Despite the growing amount of Linked Data, tools for working with graph-structured data are still immature in comparison to the XML toolchain and Web programming languages. Although there is an XML syntax for RDF, using the XML toolchain to work with graph-structured data is generally a bad idea. And just as most programming languages do not support natively working with tree structures, most do not support natively working with graph structures either. Storing and querying graph-structured data efficiently requires a graph database or triple store.
Still, the Semantic Web world has much to recommend it. Having a common way of identifying resources (the URI) and a single shared metamodel (RDF) for all resource descriptions makes it much easier to combine descriptions from different sources. To gauge whether your resource descriptions are or ought to be part of the Semantic Web world, ask yourself the following questions:
Is the web the primary platform upon which I will be making my descriptions available?
Is it important that I be able to easily and freely aggregate the elements of my descriptions in different ways and to combine them with descriptions created by others?
Are my descriptions best modeled as graph structures?
Have the vocabularies I need or want to use been created using RDF?
Do I need to work with a body of existing descriptions that have been published as Linked Data?
If the answer to one or more of these questions is “yes,” then chances are good that you should be working within the Semantic Web world, and you ought to become familiar with conceptualizing your descriptions as graphs and working with them using Semantic Web tools.
It should be noted that the content of the Infoset for a given document may be affected by knowledge of any related DTDs or schemas. That is to say that, upon examination of a given XML document instance, its Infoset may be augmented with some useful information, such as default attribute values and attribute types. (See Inclusions and References.)

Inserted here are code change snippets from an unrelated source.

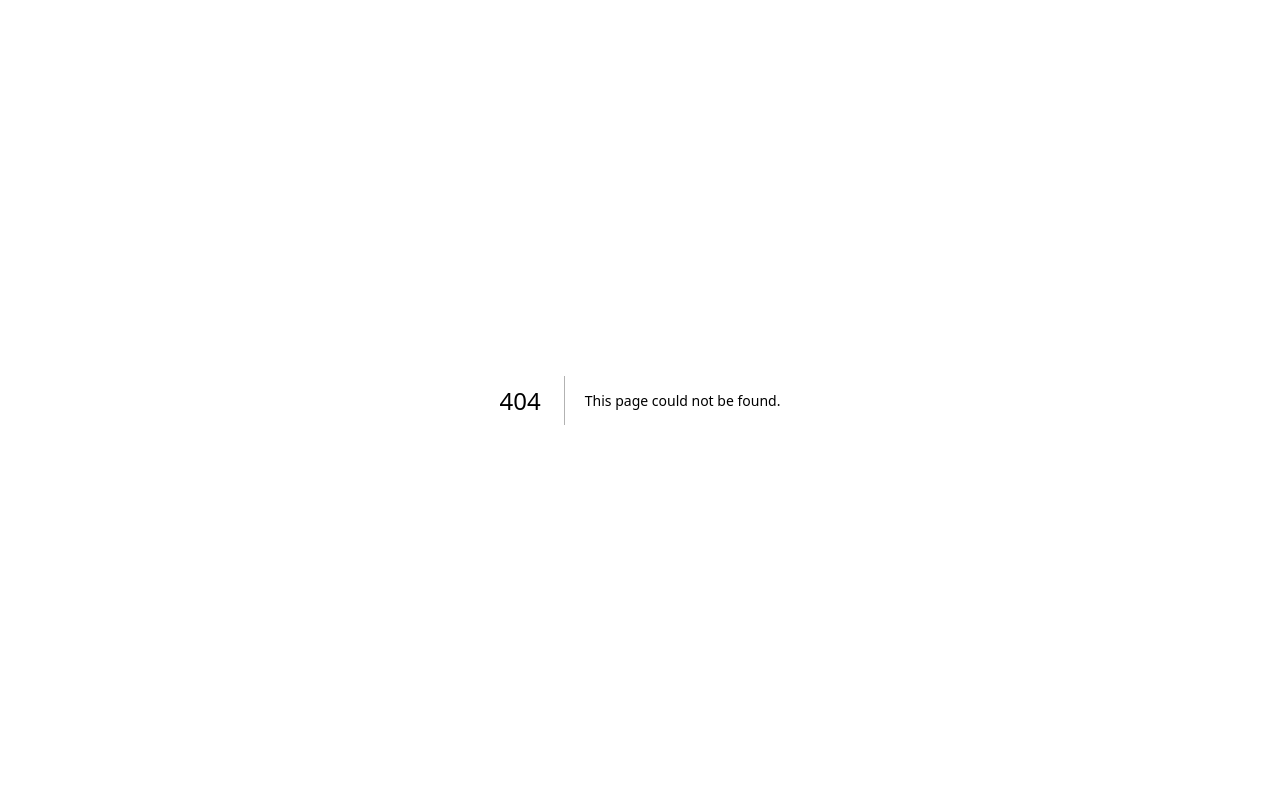
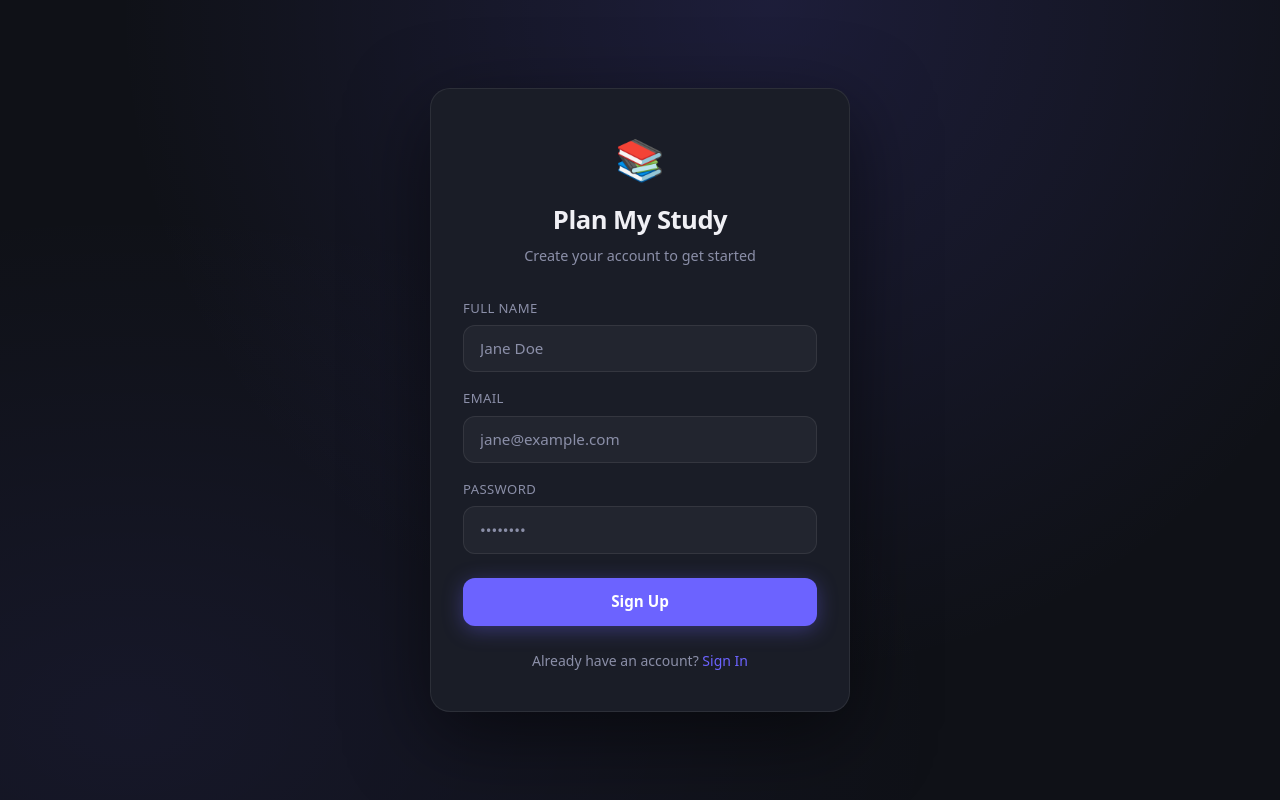
Before and after one commit to swechhyamaharjan/PlanMyStudy, a Next.js app: page /signup in a window 1280 px wide. Before the commit this address had no page. Built offline with nearby package versions, Linux system fonts and the light colour scheme.

Commit message:
feat(auth): Frontend sign up fetch

```diff
--- /dev/null
+++ b/app/components/auth/SignUpForm.tsx
@@ -0,0 +1,92 @@
+"use client";
+import axios from "axios";
+import Link from "next/link";
+import { useRouter } from "next/navigation";
+import { useState, FormEvent} from "react";
+
+export default function SignUpForm(){
+  const router = useRouter();
+
+  const [error, setError] = useState("");
+  const [loading, setLoading] = useState(false);
+  const [form, setForm] = useState({name: "", email: "", password: "" })
+
+  async function submitHandler(e: FormEvent){
+    e.preventDefault();
+    setError("");
+    setLoading(true);
+    try {
+      const res = await axios.post("/api/users", form, {
+        headers: { "Content-Type": "application/json" },
+        withCredentials: true
+      })
+      router.push("/signin");
+    } catch (err: any) {
+     if (err.response) {
+        setError(err.response.data.message || "Invalid Credentials")
+      } else if (err.request) {
+        setError("Network error. Please try again.");
+      } else {
+        setError("An unexpected error occurred.");
+      }
+    } finally {
+      setLoading(false);
+    }
+  }
+  return(
+    <div className="auth-page">
+      <div className="auth-card">
+        <div className="auth-brand">
+          <div className="auth-logo">📚</div>
+            <h1 className="auth-title">Plan My Study</h1>
+            <p className="auth-subtitle">Create your account to get started</p>
+        </div>
+        <form onSubmit={submitHandler} className="auth-form">
+          <div className="form-group">
+            <label htmlFor="name">Full Name</label>
+            <input
+            id="name"
+            type="text"
+            placeholder="Jane Doe"
+            required
+            value={form.name}
+            onChange={(e)=>setForm({...form, name: e.target.value})}/>
+          </div>
+          <div className="form-group">
+            <label htmlFor="email">Email</label>
+            <input
+            id="email"
+            type="email"
+            placeholder="jane@example.com"
+            required
+            value={form.email}
+            onChange={(e)=>setForm({...form, email: e.target.value})}/>
+          </div>
+          <div className="form-group">
+            <label htmlFor="password">Password</label>
+            <input
+            id="password"
+            type="password"
+            placeholder="••••••••"
+            required
+            minLength={6}
+            value={form.password}
+            onChange={(e)=>setForm({...form, password: e.target.value})}/>
+          </div>
+
+        {error && <p className="auth-error">{error}</p>}
+
+        <button type="submit"
+         className="auth-btn"
+         disabled={loading}>
+          {loading ? "Creating account": "Sign Up"}</button>
+        </form>
+
+        <p className="auth-footer">
+           Already have an account?{" "}
+           <Link href="/signin" className="auth-link">Sign In</Link>
+        </p>
+      </div>
+    </div>
+  )
+}
--- /dev/null
+++ b/app/signup/page.tsx
@@ -0,0 +1,9 @@
+import SignUpForm from "@/app/components/auth/SignUpForm";
+
+export const metadata = {
+  title: "Sign Up | PlanMyStudy",
+};
+
+export default function SignUpPage() {
+  return <SignUpForm />;
+}
```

Microdata is an invention of WHATWG and exists and part of what they call a “living standard.” It was supported by Google, so it was widely used and there exist numerous controlled vocabularies, including those for creative works, persons, events and organizations. Support for microdata has since been withdrawn from Apple Safari and Google Chrome browsers.
Microformats is a non-standard that emerged from the community and has been sponsored by CommerceNet and Microformats.org.
It is worth noting that URIs are not required to have anything at their endpoints. Resolvability of URIs is evangelized as a best practice for Linked Data but not a requirement within the broader Semantic Web paradigm. Merely asserting that a URI is associated with a book is enough. If the URI can return a description or a resource, so much the better, but if not, at least you can talk about the book by referring to the same URI.
Many more available datasets are listed at linkeddata.org.